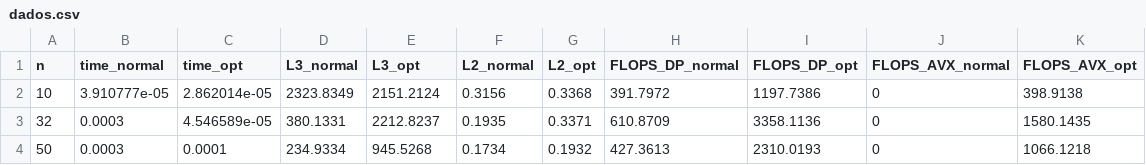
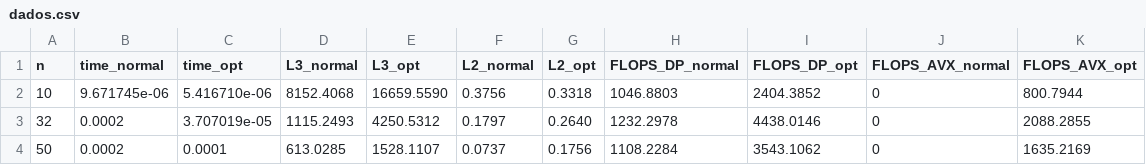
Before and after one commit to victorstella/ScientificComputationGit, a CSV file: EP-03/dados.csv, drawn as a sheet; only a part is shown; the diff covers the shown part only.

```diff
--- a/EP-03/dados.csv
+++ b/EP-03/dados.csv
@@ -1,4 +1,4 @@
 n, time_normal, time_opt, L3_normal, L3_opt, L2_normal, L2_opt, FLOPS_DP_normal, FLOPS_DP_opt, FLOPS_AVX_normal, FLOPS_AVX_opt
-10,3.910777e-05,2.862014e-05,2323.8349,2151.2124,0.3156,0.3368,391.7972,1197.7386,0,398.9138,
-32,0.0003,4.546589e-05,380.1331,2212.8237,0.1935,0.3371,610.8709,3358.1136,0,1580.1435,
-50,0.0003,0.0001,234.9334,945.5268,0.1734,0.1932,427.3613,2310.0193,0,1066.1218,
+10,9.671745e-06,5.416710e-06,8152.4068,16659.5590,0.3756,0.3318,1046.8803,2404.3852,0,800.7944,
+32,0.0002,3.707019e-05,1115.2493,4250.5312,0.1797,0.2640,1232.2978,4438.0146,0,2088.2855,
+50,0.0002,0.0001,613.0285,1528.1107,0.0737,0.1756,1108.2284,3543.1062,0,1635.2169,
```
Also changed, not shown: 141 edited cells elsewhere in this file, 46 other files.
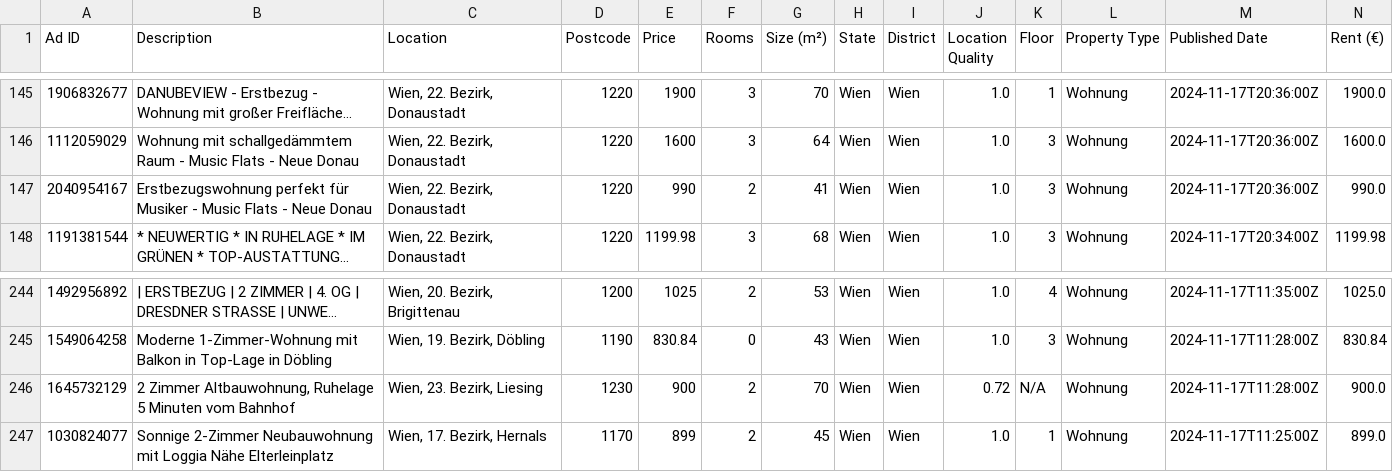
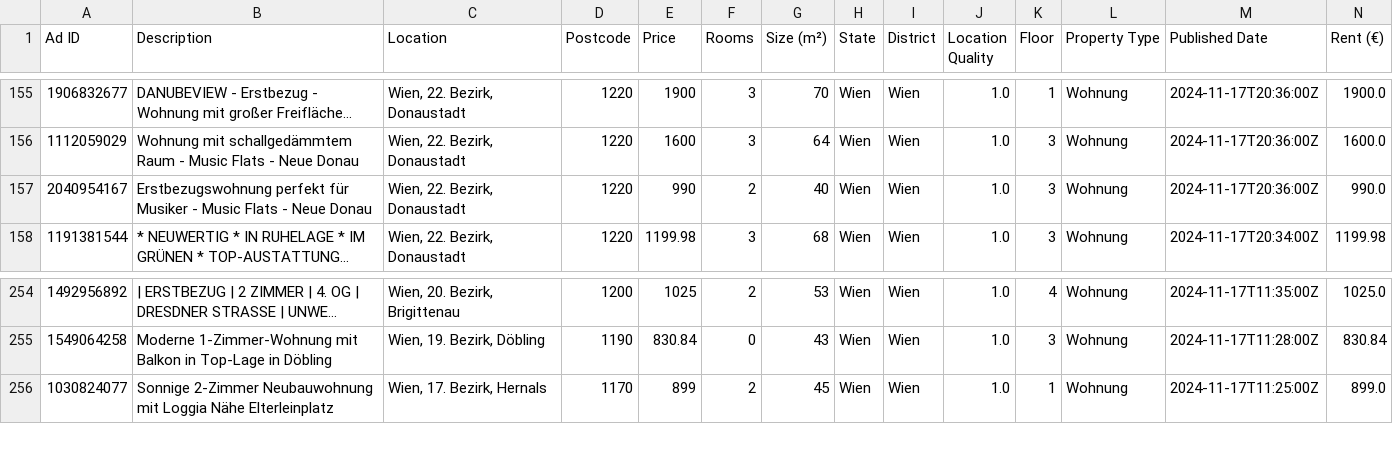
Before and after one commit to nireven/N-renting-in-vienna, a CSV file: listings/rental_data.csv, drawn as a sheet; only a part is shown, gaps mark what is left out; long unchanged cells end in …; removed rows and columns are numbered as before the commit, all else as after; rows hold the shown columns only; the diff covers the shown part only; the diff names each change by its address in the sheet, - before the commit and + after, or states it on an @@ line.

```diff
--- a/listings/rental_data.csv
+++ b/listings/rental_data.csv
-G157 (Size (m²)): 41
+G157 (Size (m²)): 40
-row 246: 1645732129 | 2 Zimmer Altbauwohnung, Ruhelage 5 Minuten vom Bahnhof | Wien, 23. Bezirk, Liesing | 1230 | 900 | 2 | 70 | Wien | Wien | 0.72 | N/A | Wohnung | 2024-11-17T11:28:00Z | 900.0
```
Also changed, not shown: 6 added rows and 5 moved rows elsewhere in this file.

_ _ _ _ _ _ _

> [EXERCISE OBJECTIVE] Where a line of the records includes "shown", copy it.

> [WRITTEN RESPONSE]
Before and after one commit to victorstella/ScientificComputationGit, a CSV file: EP-03/dados.csv, drawn as a sheet; only a part is shown; the diff covers the shown part only.
Also changed, not shown: 141 edited cells elsewhere in this file, 46 other files.
Before and after one commit to nireven/N-renting-in-vienna, a CSV file: listings/rental_data.csv, drawn as a sheet; only a part is shown, gaps mark what is left out; long unchanged cells end in …; removed rows and columns are numbered as before the commit, all else as after; rows hold the shown columns only; the diff covers the shown part only; the diff names each change by its address in the sheet, - before the commit and + after, or states it on an @@ line.
Also changed, not shown: 6 added rows and 5 moved rows elsewhere in this file.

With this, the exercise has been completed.